the fungus.have been unsuccessful. The effect of the disease on forage
yield is unknown, however, the chlorosis that it causes may have some
effect on yield during the winter months.
Rhizoctonia soil canker
Tan-colored stem cankers, up to about 0.5 cm long, occur frequently
on the lower side of trailing vines. Rhizoctonia solani Kuhn is the
organism most frequently isolated from these lesions. R. solani iso-
lates obtained from these stem cankers usually belonged to anastomosis
group 4 (AG-4) (6), however, a few of the canker isolates belonged to
AG-1. R. solani isolated from foliar blight, the most important disease
of M. atropurpureum in Florida (7), all belonged to AG-1. The effect of
these cankers on yield of forage is unknown.

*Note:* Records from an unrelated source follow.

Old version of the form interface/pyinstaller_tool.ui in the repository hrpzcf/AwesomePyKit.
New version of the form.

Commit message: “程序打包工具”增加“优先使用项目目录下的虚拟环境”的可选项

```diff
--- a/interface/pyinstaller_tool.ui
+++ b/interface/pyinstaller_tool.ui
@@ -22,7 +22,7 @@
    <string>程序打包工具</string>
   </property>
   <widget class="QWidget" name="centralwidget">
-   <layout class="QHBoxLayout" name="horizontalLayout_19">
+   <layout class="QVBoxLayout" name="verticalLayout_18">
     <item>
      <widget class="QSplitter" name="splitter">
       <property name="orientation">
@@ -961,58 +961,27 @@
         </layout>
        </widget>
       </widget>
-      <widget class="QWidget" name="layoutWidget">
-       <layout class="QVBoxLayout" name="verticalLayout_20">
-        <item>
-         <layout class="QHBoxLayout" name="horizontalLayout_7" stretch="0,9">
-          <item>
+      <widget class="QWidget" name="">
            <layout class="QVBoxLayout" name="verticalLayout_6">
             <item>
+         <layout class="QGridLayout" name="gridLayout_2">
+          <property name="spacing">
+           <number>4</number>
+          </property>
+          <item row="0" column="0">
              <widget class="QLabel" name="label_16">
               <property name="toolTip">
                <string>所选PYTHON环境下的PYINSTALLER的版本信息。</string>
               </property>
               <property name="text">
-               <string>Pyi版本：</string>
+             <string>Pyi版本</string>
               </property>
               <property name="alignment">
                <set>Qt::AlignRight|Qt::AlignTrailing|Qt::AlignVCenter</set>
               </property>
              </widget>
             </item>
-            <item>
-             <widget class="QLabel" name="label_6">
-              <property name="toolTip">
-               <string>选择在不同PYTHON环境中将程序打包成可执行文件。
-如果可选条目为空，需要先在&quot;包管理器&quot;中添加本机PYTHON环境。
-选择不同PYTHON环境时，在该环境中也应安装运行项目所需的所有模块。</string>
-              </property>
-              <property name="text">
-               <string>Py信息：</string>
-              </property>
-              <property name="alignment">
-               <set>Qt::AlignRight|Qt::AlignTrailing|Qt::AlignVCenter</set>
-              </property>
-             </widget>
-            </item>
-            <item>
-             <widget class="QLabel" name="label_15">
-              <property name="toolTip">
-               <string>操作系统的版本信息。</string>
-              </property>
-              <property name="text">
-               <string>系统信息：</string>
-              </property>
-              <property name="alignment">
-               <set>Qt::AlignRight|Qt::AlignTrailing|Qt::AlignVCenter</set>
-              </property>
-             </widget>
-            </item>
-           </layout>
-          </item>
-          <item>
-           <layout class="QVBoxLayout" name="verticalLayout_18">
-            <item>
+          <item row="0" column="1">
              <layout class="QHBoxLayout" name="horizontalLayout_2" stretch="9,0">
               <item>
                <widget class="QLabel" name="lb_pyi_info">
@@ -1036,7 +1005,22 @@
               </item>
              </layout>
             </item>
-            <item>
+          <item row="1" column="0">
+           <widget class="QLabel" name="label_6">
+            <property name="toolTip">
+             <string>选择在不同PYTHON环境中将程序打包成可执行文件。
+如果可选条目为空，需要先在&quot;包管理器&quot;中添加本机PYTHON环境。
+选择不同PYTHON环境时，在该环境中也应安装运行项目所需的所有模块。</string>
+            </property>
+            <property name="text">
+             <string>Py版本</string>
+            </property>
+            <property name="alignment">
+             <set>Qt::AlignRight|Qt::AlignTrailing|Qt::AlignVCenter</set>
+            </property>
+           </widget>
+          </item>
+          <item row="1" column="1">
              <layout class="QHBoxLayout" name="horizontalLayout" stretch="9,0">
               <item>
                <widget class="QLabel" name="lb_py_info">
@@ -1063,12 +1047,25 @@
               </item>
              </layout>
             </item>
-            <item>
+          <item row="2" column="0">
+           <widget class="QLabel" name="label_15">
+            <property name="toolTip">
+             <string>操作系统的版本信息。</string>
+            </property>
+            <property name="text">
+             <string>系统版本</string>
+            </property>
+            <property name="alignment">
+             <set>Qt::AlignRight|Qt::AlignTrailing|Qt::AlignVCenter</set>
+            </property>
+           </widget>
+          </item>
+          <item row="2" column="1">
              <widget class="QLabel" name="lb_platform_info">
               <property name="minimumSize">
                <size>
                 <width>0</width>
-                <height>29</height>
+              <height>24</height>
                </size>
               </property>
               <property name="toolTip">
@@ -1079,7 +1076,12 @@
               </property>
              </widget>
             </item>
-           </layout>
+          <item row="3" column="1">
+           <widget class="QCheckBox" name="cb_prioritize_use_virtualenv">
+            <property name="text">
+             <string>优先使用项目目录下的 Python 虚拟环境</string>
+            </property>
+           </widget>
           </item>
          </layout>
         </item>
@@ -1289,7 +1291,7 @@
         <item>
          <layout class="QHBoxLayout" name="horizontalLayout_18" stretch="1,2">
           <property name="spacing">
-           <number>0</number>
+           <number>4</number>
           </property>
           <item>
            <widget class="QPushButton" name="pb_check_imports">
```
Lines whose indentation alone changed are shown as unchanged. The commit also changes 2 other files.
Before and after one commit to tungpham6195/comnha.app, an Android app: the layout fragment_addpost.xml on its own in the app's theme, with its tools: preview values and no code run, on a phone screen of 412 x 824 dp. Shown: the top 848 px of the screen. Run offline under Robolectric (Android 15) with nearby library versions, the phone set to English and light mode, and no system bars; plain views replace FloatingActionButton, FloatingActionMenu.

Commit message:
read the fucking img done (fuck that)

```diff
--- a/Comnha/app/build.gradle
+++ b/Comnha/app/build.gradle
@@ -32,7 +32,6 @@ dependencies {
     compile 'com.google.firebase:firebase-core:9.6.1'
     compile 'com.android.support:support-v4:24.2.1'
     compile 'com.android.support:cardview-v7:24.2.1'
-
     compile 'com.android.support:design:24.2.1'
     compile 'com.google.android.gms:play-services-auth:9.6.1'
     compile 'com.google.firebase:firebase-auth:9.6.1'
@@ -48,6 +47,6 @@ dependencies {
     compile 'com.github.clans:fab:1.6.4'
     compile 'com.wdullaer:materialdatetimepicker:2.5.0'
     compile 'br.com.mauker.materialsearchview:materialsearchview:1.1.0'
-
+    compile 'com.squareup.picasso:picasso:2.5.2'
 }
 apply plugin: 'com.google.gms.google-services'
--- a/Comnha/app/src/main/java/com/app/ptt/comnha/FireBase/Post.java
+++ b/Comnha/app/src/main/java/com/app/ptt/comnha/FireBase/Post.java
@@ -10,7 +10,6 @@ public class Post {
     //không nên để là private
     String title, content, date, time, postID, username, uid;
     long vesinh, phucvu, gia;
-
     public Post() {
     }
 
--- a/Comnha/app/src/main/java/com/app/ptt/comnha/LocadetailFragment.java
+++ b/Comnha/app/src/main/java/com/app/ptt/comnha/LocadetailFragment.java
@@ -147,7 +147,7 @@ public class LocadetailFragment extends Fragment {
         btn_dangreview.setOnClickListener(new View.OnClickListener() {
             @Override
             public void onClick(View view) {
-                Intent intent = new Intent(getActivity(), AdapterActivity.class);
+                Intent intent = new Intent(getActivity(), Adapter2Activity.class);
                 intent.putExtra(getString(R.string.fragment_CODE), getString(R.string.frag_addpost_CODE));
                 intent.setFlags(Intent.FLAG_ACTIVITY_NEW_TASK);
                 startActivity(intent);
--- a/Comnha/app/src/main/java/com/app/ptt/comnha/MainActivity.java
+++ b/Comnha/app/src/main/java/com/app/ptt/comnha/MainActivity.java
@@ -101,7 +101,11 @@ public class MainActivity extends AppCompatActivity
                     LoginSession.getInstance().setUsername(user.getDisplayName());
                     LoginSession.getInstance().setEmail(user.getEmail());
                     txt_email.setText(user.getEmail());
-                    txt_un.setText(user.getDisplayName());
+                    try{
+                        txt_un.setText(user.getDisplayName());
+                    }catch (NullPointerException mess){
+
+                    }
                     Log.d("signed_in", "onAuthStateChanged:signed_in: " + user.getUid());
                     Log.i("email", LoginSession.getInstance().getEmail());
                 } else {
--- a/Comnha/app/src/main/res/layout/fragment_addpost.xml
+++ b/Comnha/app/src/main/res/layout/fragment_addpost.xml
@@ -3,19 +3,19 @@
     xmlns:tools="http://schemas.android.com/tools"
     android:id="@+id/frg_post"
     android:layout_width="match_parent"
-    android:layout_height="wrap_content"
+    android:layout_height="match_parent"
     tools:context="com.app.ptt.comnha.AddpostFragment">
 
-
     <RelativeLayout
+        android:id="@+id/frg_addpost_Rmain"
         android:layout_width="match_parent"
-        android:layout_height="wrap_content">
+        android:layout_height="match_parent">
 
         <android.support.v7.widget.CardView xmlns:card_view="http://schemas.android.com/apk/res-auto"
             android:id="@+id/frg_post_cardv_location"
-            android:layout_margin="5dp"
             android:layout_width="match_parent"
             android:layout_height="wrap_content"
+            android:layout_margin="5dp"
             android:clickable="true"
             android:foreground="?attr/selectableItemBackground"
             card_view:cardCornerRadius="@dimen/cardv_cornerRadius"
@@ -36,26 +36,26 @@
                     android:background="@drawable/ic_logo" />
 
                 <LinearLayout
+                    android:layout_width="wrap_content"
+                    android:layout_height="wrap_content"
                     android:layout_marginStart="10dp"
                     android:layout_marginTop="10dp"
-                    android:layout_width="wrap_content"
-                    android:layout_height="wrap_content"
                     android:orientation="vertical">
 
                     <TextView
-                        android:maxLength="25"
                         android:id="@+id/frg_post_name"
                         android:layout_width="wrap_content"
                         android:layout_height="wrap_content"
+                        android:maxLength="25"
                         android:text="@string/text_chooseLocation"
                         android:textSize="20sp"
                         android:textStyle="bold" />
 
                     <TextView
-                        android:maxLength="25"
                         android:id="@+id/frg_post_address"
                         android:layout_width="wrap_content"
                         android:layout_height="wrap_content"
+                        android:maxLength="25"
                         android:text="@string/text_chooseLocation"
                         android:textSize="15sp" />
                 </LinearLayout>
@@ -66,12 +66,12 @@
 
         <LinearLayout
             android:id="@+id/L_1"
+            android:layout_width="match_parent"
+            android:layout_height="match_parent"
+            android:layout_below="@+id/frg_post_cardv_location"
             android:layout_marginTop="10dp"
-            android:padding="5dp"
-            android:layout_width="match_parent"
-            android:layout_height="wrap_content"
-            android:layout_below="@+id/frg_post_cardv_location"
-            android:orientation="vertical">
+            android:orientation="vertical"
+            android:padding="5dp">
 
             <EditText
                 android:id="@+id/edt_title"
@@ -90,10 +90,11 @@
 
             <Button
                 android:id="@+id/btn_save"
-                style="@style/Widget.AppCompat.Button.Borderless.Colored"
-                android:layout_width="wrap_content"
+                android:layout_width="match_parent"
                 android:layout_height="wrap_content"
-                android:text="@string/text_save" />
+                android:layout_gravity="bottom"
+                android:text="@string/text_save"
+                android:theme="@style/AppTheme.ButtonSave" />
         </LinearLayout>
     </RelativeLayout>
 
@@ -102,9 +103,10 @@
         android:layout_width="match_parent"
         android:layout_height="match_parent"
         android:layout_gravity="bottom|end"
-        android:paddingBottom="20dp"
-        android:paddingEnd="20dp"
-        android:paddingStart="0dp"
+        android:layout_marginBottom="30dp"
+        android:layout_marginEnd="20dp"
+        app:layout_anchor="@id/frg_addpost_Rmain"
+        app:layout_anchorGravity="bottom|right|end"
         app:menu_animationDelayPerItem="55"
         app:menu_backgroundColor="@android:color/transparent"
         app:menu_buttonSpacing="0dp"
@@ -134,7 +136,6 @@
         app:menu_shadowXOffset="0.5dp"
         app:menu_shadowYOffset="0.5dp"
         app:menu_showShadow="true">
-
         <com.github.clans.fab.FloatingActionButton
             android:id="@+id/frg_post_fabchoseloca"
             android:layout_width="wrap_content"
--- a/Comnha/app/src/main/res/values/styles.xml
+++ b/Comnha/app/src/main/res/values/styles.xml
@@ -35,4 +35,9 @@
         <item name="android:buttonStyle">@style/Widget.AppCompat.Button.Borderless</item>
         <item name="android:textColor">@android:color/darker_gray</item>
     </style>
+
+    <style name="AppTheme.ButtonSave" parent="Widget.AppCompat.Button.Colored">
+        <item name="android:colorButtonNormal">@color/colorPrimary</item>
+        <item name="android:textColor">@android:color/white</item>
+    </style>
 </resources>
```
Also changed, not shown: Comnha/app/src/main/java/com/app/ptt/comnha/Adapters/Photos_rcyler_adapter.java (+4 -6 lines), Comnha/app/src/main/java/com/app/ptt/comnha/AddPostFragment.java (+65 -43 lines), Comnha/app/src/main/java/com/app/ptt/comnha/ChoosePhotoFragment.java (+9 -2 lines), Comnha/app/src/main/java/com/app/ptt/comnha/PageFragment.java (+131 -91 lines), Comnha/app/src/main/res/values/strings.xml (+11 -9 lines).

A Rhizoctonia sp., R.
crocorum causes death of plants in Australia (4). R. crocorum has not
been found on M. atropurpureum in Florida.
Purple stem canker
Purple-colored lesions can usually be found on mature M. atropurpureum
stems. Lesions from less than 1 mm to about 3 mm in length are scattered
over the surface of the stem. Although several fungi have been isolated
from these lesions, the organism most frequently isolated has been a
Pyrenochaeta sp. Fruiting bodies of a Pyrenochaeta sp. have been observed
in some cankers. The effect of these cankers is not known.
1. Anon. 1960. Index of Plant Disease in the United States. USDA Agr.
Handbook No. 165.
2. Cardona-Alvarez, C. and J. C. Walker. 1956. Angular leaf spot of
bean. Phytopathology 46:610-615.
3. Chupp, C. 1953. A monograph of the fungus genus Cercospora. Published
by the author, Ithaca, N.Y. 667 pp.1
4. Jones, R. M., J. L. Alcorn, M. C. Rees. 1969. Death of Siratro due
to violet root rot. Trop. Grassl. 3:137-139.
5. Kretschmer, A. E., Jr. 1972. Siratro (Phaseolus atropurpureus D. C.)-
a summer-growing perennial pasture legume for central and south
Florida. Fla. Ag. Exp. Sta. Circ. S-214. 21 pp.
6. Parmeter, J. R., Jr. R. T. Sherwood, and W. D. Platt. 1969. Anastomosis
grouping among isolates of Thanatephorus cucumeris. Phytopathology
7. Sonoda, R. M. 1980. Reduction of forage yield of Siratro by Rhizoctonia
foliar blight. Plant Disease 64:667.
8. Sonoda, R. M. 1976. Reaction of Macroptilium atropurpureum and related
species to three diseases in Florida. Trop. Grassl. 10:61-63.
9. Sonoda, R. M. 1975. Diseases of Siratro and other Macroptilium atro- -
purpureum selections in Florida. Ft. Pierce ARC Res. Rept. RL-1975-3.
10. Wehlburg, C., S. A. Alfieri, Jr., K. R. Langdon, J. W. Kimbrough. 1975.
Index of plant diseases in Florida. Bulletin 11, Division of Plant
Industry, Florida Dept. of Agriculture and Consumer Services. 285 pp.